#### [Task item]
Copy every entry below exactly, and keep out the pictures.

** Recorded data follows **

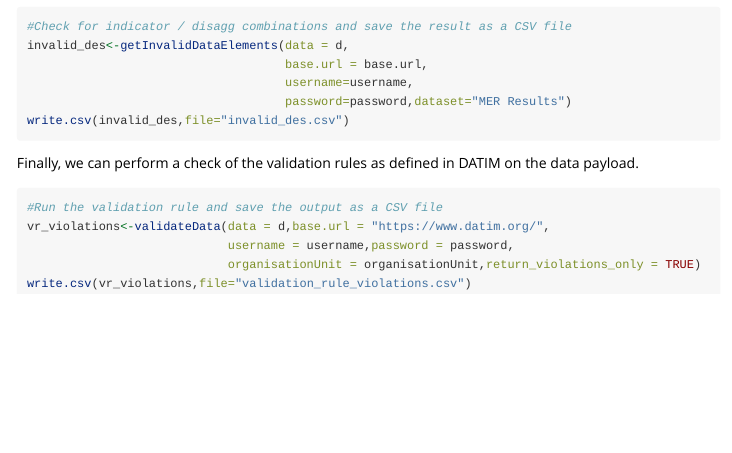
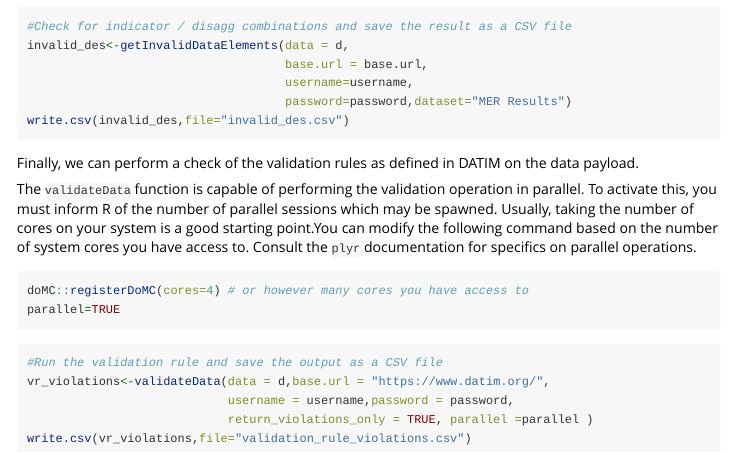
Before and after one commit to pepfar-datim/datim-validation, an R Markdown document (vignettes/validating_data.Rmd): the page in a window 1100 px wide, from 1590 px down. Rendered offline with R 4.5, knitr and Pandoc, with nearby package versions; long lines of code are wrapped.

Commit message:
Documentation updates

````diff
--- a/vignettes/validating_data.Rmd
+++ b/vignettes/validating_data.Rmd
@@ -92,10 +92,19 @@ write.csv(invalid_des,file="invalid_des.csv")
 
 Finally, we can perform a check of the validation rules as defined in DATIM on the data payload.
 
+The `validateData` function is capable of performing the validation operation in parallel. To activate this, you must inform R of the number of parallel
+sessions which may be spawned. Usually, taking the number of cores on your system is a good starting point.You can modify the following command based on the number of system cores you have access to. Consult the `plyr` documentation for specifics on parallel operations.
+
+```{r eval=FALSE}
+doMC::registerDoMC(cores=4) # or however many cores you have access to
+parallel=TRUE
+```
+
+
 ```{r eval=FALSE}
 #Run the validation rule and save the output as a CSV file
 vr_violations<-validateData(data = d,base.url = "https://www.datim.org/",
                             username = username,password = password,
-                            organisationUnit = organisationUnit,return_violations_only = TRUE)
+                            return_violations_only = TRUE, parallel =parallel )
 write.csv(vr_violations,file="validation_rule_violations.csv")
 ```
````
Also changed, not shown: 1 other file.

** End of Recorded data **

#### [Response to the task]
Before and after one commit to pepfar-datim/datim-validation, an R Markdown document (vignettes/validating_data.Rmd): the page in a window 1100 px wide, from 1590 px down. Rendered offline with R 4.5, knitr and Pandoc, with nearby package versions; long lines of code are wrapped.

Commit message:
Documentation updates

````diff
--- a/vignettes/validating_data.Rmd
+++ b/vignettes/validating_data.Rmd
@@ -92,10 +92,19 @@ write.csv(invalid_des,file="invalid_des.csv")
 
 Finally, we can perform a check of the validation rules as defined in DATIM on the data payload.
 
+The `validateData` function is capable of performing the validation operation in parallel. To activate this, you must inform R of the number of parallel
+sessions which may be spawned. Usually, taking the number of cores on your system is a good starting point.You can modify the following command based on the number of system cores you have access to. Consult the `plyr` documentation for specifics on parallel operations.
+
+```{r eval=FALSE}
+doMC::registerDoMC(cores=4) # or however many cores you have access to
+parallel=TRUE
+```
+
+
 ```{r eval=FALSE}
 #Run the validation rule and save the output as a CSV file
 vr_violations<-validateData(data = d,base.url = "https://www.datim.org/",
                             username = username,password = password,
-                            organisationUnit = organisationUnit,return_violations_only = TRUE)
+                            return_violations_only = TRUE, parallel =parallel )
 write.csv(vr_violations,file="validation_rule_violations.csv")
 ```
````
Also changed, not shown: 1 other file.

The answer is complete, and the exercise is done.